Idolatry is deceptive. Idols promise what we crave but they cannot deliver. The thing we are holding onto so tightly is a lie. People who struggle with idolatry (which is all of us) don’t see their materialism or addictions or people-pleasing as idols. They love these things and they things they can’t live without them. But they have been deceived.
The opposite of idolatry is true worship of the living God. The passage in Isiah 44 goes on to say: "Sing, O heavens, for the Lord has done it; shout, O depths of the earth; break forth into singing, O mountains, O forest, and every tree in it! For the Lord has redeemed Jacob, and will be glorified in Israel." This is true worship! God alone has redeemed. God alone will be glorified.
Repentance is needed to turn from idolatry to true worship of God. Your goal is to move from idolatry to true worship by repenting of them and worshipping God alone.
Are you struggling with one of these sins? If so, I pray these passages have pointed you to Jesus, who offers forgiveness and the power to walk in holiness.
Read the first part of this series here: How Scripture Speaks to 5 Common Struggles.
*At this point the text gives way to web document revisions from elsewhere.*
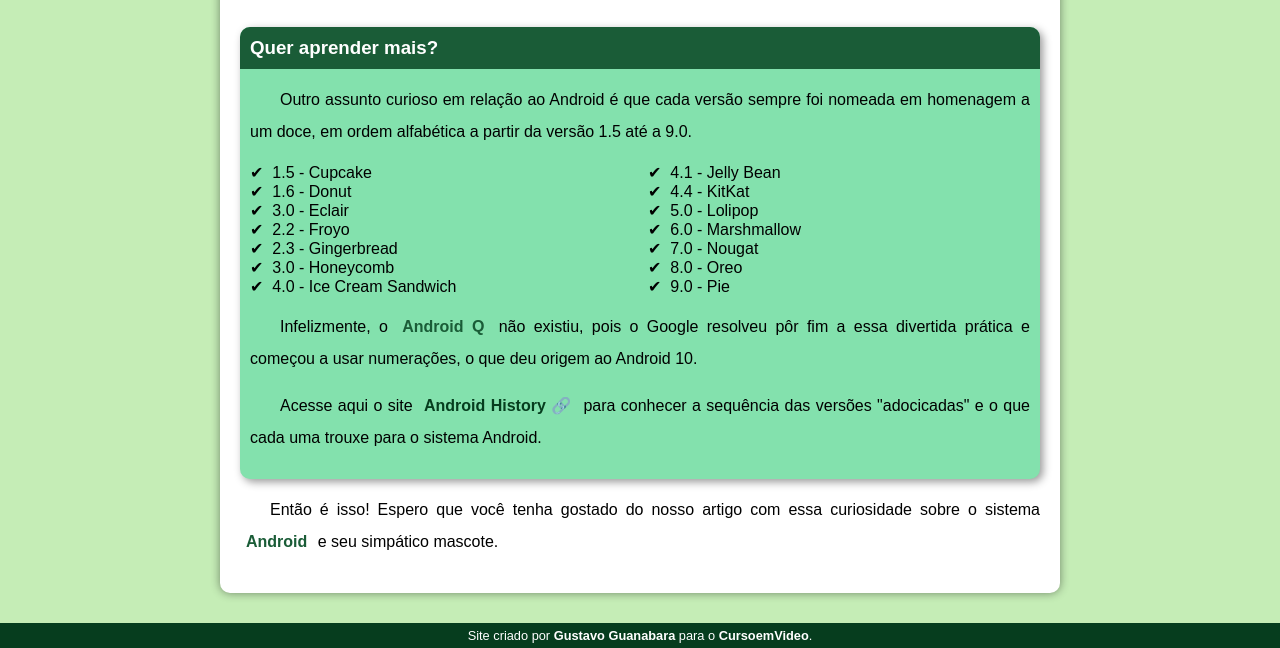
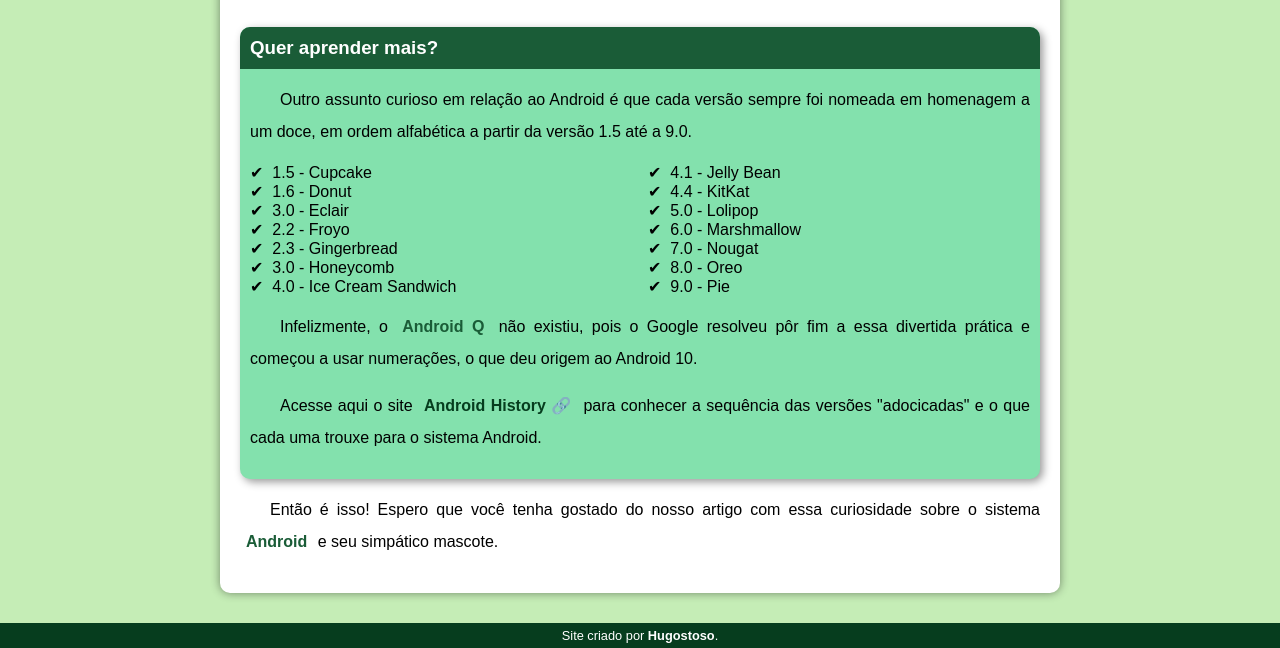
Before and after one commit to hhenrique23/projeto-android, a plain HTML site: page index.html in a window 1280 px wide. Shown: the part 2303-2951 px from the top of the page. Drawn offline with Linux system fonts and the light colour scheme.

Commit message:
Update index.html

```diff
--- a/index.html
+++ b/index.html
@@ -87,7 +87,7 @@
     </main>
 
     <footer>
-        <p>Site criado por <a href="https://github.com/gustavoguanabara" target="_blank">Gustavo Guanabara</a> para o <a href="#">CursoemVideo</a>.</p>
+        <p>Site criado por <a href="https://github.com/gustavoguanabara" target="_blank">Hugostoso</a>.</p>
     </footer>
 </body>
 </html>
```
I have created a resource for you: Ten topical mini Bible studies based on these 5 struggles and 5 sins and the corresponding passages. If you or someone you love is struggling with one of these, I would encourage you to check them out.